    40,000,000 Americans are now unemployed in addition to the 'permanently unemployed'. Any other time besides a global pandemic, this would be rightfully called a depression.


    Riots and unrest in the street being funded and promoted by the communists, muslims and other enemies both foreign and domestic cannot do anything but hurt chumps chances because even though they are definitely not his fault, he is in the driver's seat and will be saddled with the blame.


    Likewise with the pandemic - again, not his fault, the only thing he could have done better was to keep his mouth shut - but he will take the hit for it.


    He has big tech and the media sealing his support off, messages are not going out except to his most dogmatic supporters, to all others, that support is effectively shadowbanned.


    Then let's not forget the biggie - mail in ballots coupled with the Soros' paid for secretary's of states who are the sole persons responsible for certifying elections.


    I ask you folks again to prepare for the 'fecal sandwich' which is coming. Move away from risky investments, Get rid of your debt, store food, ammo and get those around you to do the same. If I'm wrong, nothing I suggested will hurt you in any way

    No trees were killed in the posting of this bullshit, however, a large number of electrons were terribly inconvenienced.

  • most Americans dislike Trump personally. Most Americans have benefitted from Trumps policies.


    Most Americans have suffered from the Leftist assault on our liberty and our economy on a personal level.


    Most Americans don't suffer TDS.


    Most Americans mistrust the media many recognize the media as the propaganda arm of the DNC a lesser number absolutely loathe the left and the media.


    Their exposure is making inroads into the mainstream being abused by leftist chicanery.


    November 3 looms.


    Then November 4

  • most Americans dislike Trump personally. Most Americans have benefitted from Trumps policies.

    NOT the 150,000 plus and MANY more to come who have died due to his incompetence in having a national strategy in controlling the covid 19 pandemic.

    Trump: “Leadership: Whatever happens, you’re responsible. If it doesn’t happen, you’re responsible.” 3:01PM Nov. 8 2013


    "Nearly all men can stand adversity, but if you want to test a man's character, give him power" ~ Abe Lincoln



  • Burn the cities, destroy the economy, what's next?

    Teflon is doing a pretty good job at that.

    Trump: “Leadership: Whatever happens, you’re responsible. If it doesn’t happen, you’re responsible.” 3:01PM Nov. 8 2013


    "Nearly all men can stand adversity, but if you want to test a man's character, give him power" ~ Abe Lincoln



  • Teflon is doing a pretty good job at that.

    HS my Canadian friend. We were dealing with record economic growth until the second quarter of this year when Pandemic Paranoia caused state and federal governments to shut down their economies.
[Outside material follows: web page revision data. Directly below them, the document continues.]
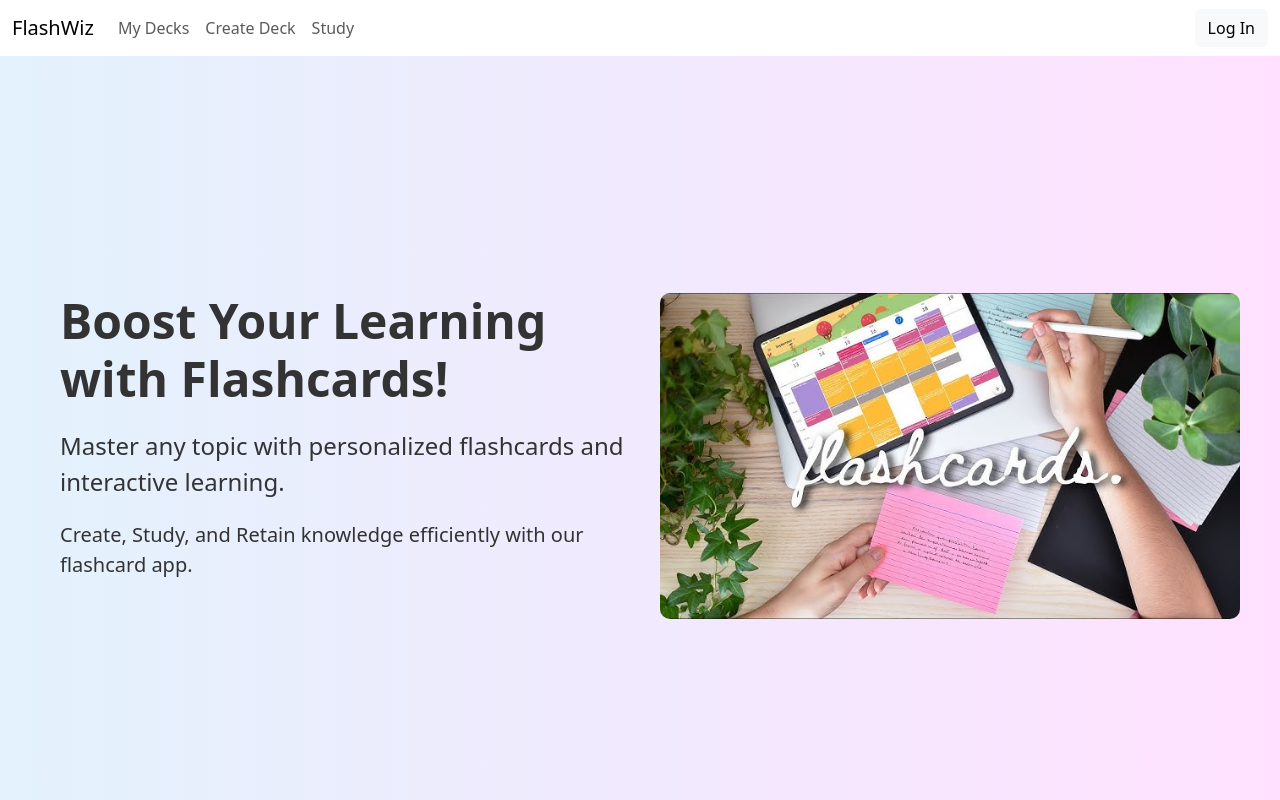
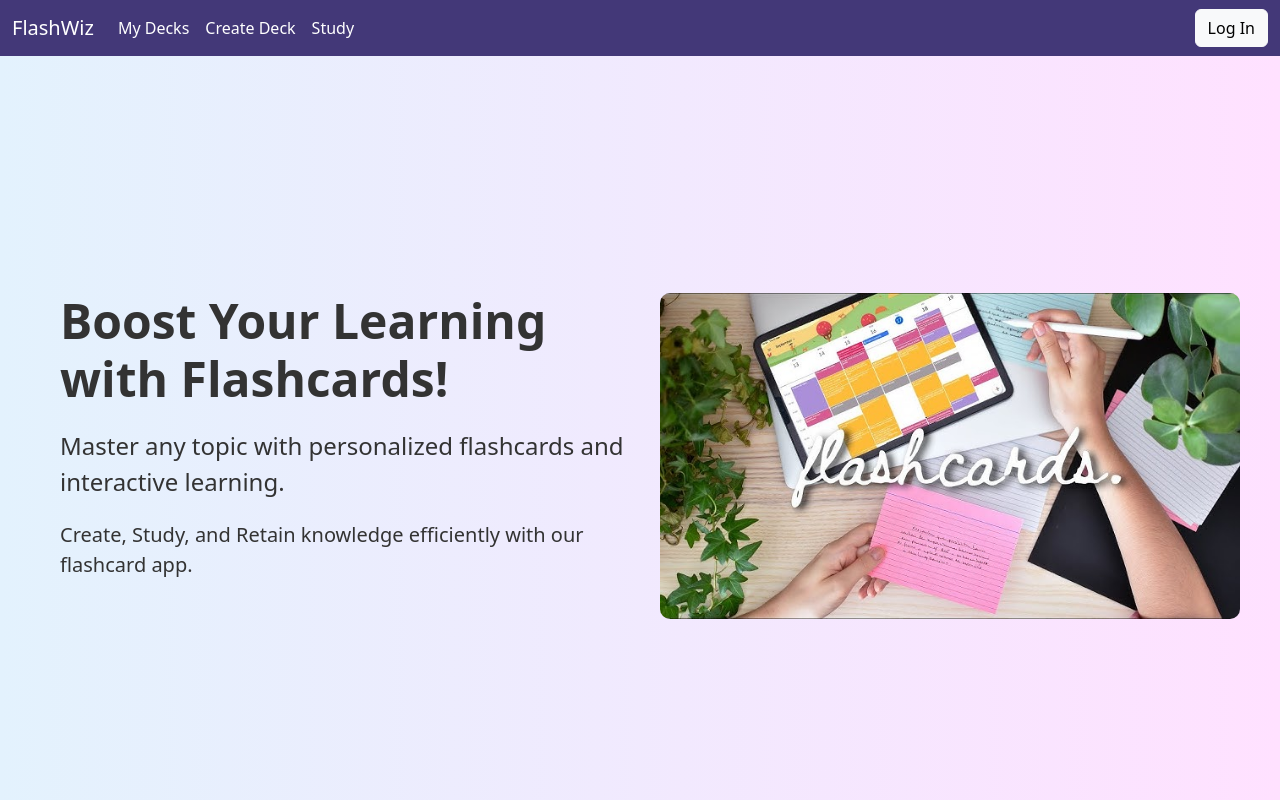
Before and after one commit to kpbhumika/flashWiz, a React (Create React App) app in the folder client/: page / in a window 1280 px wide. Shown: the top 800 px of the page. Built offline with nearby package versions, Linux system fonts and the light colour scheme; no server answers.

Commit message:
refactored navbar

```diff
--- a/client/src/HeroSection.css
+++ b/client/src/HeroSection.css
@@ -81,3 +81,9 @@
   height: auto;
   border-radius: 10px;
 }
+
+
+/* navbar */
+.navbar-nav .nav-link  {
+  color: white !important; /* Make sure this overrides other styles */
+}
--- a/client/src/layout/Navigation.js
+++ b/client/src/layout/Navigation.js
@@ -1,14 +1,13 @@
 
 import { LoginSection } from "./LoginSection";
-import CategorySearch from "../components/CategorySearch";
-import { BrowserRouter as Router } from "react-router-dom";
+import "../HeroSection.css"
 
 const Navigation = () => {
   return (
     <div>
-      <nav className="navbar navbar-expand-lg">
-        <div className="container-fluid">
-          <a className="navbar-brand" href="/">
+      <nav className="navbar navbar-expand-lg" style={{ backgroundColor: '#433878' }}>
+        <div className="container-fluid" >
+          <a className="navbar-brand" href="/" style={{ color: 'white' }} >
             FlashWiz
           </a>
           <button
@@ -24,11 +23,6 @@ const Navigation = () => {
           </button>
           <div className="collapse navbar-collapse" id="navbarSupportedContent">
             <ul className="navbar-nav me-auto mb-2 mb-lg-0">
-              {/* <li className="nav-item">
-                <a className="nav-link active" aria-current="page" href="/">
-                  Home
-                </a>
-              </li> */}
               <li className="nav-item">
                 <a className="nav-link" href="/decks">
                   My Decks
@@ -44,43 +38,6 @@ const Navigation = () => {
                   Study
                 </a>
               </li>
-              {/* <li className="nav-item dropdown">
-                <a
-                  className="nav-link dropdown-toggle"
-                  href="/"
-                  id="navbarDropdown"
-                  role="button"
-                  data-bs-toggle="dropdown"
-                  aria-expanded="false"
-                >
-                  Dropdown
-                </a>
-                <ul className="dropdown-menu" aria-labelledby="navbarDropdown">
-                  <li>
-                    <a className="dropdown-item" href="/">
-                      Action
-                    </a>
-                  </li>
-                  <li>
-                    <a className="dropdown-item" href="/">
-                      Another action
-                    </a>
-                  </li>
-                  <li>
-                    <hr className="dropdown-divider" />
-                  </li>
-                  <li>
-                    <a className="dropdown-item" href="/">
-                      Something else here
-                    </a>
-                  </li>
-                </ul>
-              </li>
-              <li className="nav-item">
-                <a className="nav-link disabled" href="/">
-                  Disabled
-                </a>
-              </li> */}
             </ul>
 
             <LoginSection />
```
None of that will stick to Trump...

    Coercive collective action in the name of the greater good not only is immoral—who decides who has the gun?—it also is destructive of human happiness and ruinous of human potential.

  • HS my Canadian friend. We were dealing with record economic growth until the second quarter of this year when Pandemic Paranoia caused state and federal governments to shut down their economies. None of that will stick to Trump...

    Yes it will as he did nothing to stop the spread and has still not stopped the spread of the covid. His lack of leadership....

    Trump: “Leadership: Whatever happens, you’re responsible. If it doesn’t happen, you’re responsible.” 3:01PM Nov. 8 2013


    "Nearly all men can stand adversity, but if you want to test a man's character, give him power" ~ Abe Lincoln